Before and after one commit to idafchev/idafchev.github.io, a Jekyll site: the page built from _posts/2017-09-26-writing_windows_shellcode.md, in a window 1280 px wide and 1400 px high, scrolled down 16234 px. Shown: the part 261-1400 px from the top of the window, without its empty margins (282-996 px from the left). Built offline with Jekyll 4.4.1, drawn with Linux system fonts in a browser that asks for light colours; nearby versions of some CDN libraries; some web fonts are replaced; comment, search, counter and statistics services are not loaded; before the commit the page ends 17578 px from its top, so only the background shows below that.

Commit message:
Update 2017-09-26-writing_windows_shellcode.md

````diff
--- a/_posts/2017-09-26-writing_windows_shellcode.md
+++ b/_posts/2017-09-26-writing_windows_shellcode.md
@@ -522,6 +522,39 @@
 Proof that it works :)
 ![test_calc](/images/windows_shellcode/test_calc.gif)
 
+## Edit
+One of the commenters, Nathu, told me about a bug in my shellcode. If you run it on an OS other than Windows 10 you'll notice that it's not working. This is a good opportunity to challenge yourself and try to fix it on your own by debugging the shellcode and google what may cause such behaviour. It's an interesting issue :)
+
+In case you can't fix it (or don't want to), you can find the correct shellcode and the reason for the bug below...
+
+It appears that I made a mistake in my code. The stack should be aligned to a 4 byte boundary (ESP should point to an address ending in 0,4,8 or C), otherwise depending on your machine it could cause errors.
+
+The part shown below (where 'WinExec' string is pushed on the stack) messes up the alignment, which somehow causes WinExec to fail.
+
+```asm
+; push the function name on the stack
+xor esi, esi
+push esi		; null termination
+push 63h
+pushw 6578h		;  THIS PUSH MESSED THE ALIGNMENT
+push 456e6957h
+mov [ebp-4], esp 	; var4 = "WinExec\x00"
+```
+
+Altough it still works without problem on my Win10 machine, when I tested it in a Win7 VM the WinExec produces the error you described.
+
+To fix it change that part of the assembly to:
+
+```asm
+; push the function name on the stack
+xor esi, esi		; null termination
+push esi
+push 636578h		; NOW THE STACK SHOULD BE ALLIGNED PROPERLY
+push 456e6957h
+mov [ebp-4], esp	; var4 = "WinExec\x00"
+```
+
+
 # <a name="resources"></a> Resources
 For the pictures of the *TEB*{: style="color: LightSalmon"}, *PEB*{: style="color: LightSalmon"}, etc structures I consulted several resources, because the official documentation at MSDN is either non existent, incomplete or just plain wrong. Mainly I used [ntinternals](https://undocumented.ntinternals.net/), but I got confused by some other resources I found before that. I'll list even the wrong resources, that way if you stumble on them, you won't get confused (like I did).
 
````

### [What you should do]
Repeat the records above exactly.

### [Written response]
Before and after one commit to idafchev/idafchev.github.io, a Jekyll site: the page built from _posts/2017-09-26-writing_windows_shellcode.md, in a window 1280 px wide and 1400 px high, scrolled down 16234 px. Shown: the part 261-1400 px from the top of the window, without its empty margins (282-996 px from the left). Built offline with Jekyll 4.4.1, drawn with Linux system fonts in a browser that asks for light colours; nearby versions of some CDN libraries; some web fonts are replaced; comment, search, counter and statistics services are not loaded; before the commit the page ends 17578 px from its top, so only the background shows below that.

Commit message:
Update 2017-09-26-writing_windows_shellcode.md

````diff
--- a/_posts/2017-09-26-writing_windows_shellcode.md
+++ b/_posts/2017-09-26-writing_windows_shellcode.md
@@ -522,6 +522,39 @@
 Proof that it works :)
 ![test_calc](/images/windows_shellcode/test_calc.gif)
 
+## Edit
+One of the commenters, Nathu, told me about a bug in my shellcode. If you run it on an OS other than Windows 10 you'll notice that it's not working. This is a good opportunity to challenge yourself and try to fix it on your own by debugging the shellcode and google what may cause such behaviour. It's an interesting issue :)
+
+In case you can't fix it (or don't want to), you can find the correct shellcode and the reason for the bug below...
+
+It appears that I made a mistake in my code. The stack should be aligned to a 4 byte boundary (ESP should point to an address ending in 0,4,8 or C), otherwise depending on your machine it could cause errors.
+
+The part shown below (where 'WinExec' string is pushed on the stack) messes up the alignment, which somehow causes WinExec to fail.
+
+```asm
+; push the function name on the stack
+xor esi, esi
+push esi		; null termination
+push 63h
+pushw 6578h		;  THIS PUSH MESSED THE ALIGNMENT
+push 456e6957h
+mov [ebp-4], esp 	; var4 = "WinExec\x00"
+```
+
+Altough it still works without problem on my Win10 machine, when I tested it in a Win7 VM the WinExec produces the error you described.
+
+To fix it change that part of the assembly to:
+
+```asm
+; push the function name on the stack
+xor esi, esi		; null termination
+push esi
+push 636578h		; NOW THE STACK SHOULD BE ALLIGNED PROPERLY
+push 456e6957h
+mov [ebp-4], esp	; var4 = "WinExec\x00"
+```
+
+
 # <a name="resources"></a> Resources
 For the pictures of the *TEB*{: style="color: LightSalmon"}, *PEB*{: style="color: LightSalmon"}, etc structures I consulted several resources, because the official documentation at MSDN is either non existent, incomplete or just plain wrong. Mainly I used [ntinternals](https://undocumented.ntinternals.net/), but I got confused by some other resources I found before that. I'll list even the wrong resources, that way if you stumble on them, you won't get confused (like I did).
 
````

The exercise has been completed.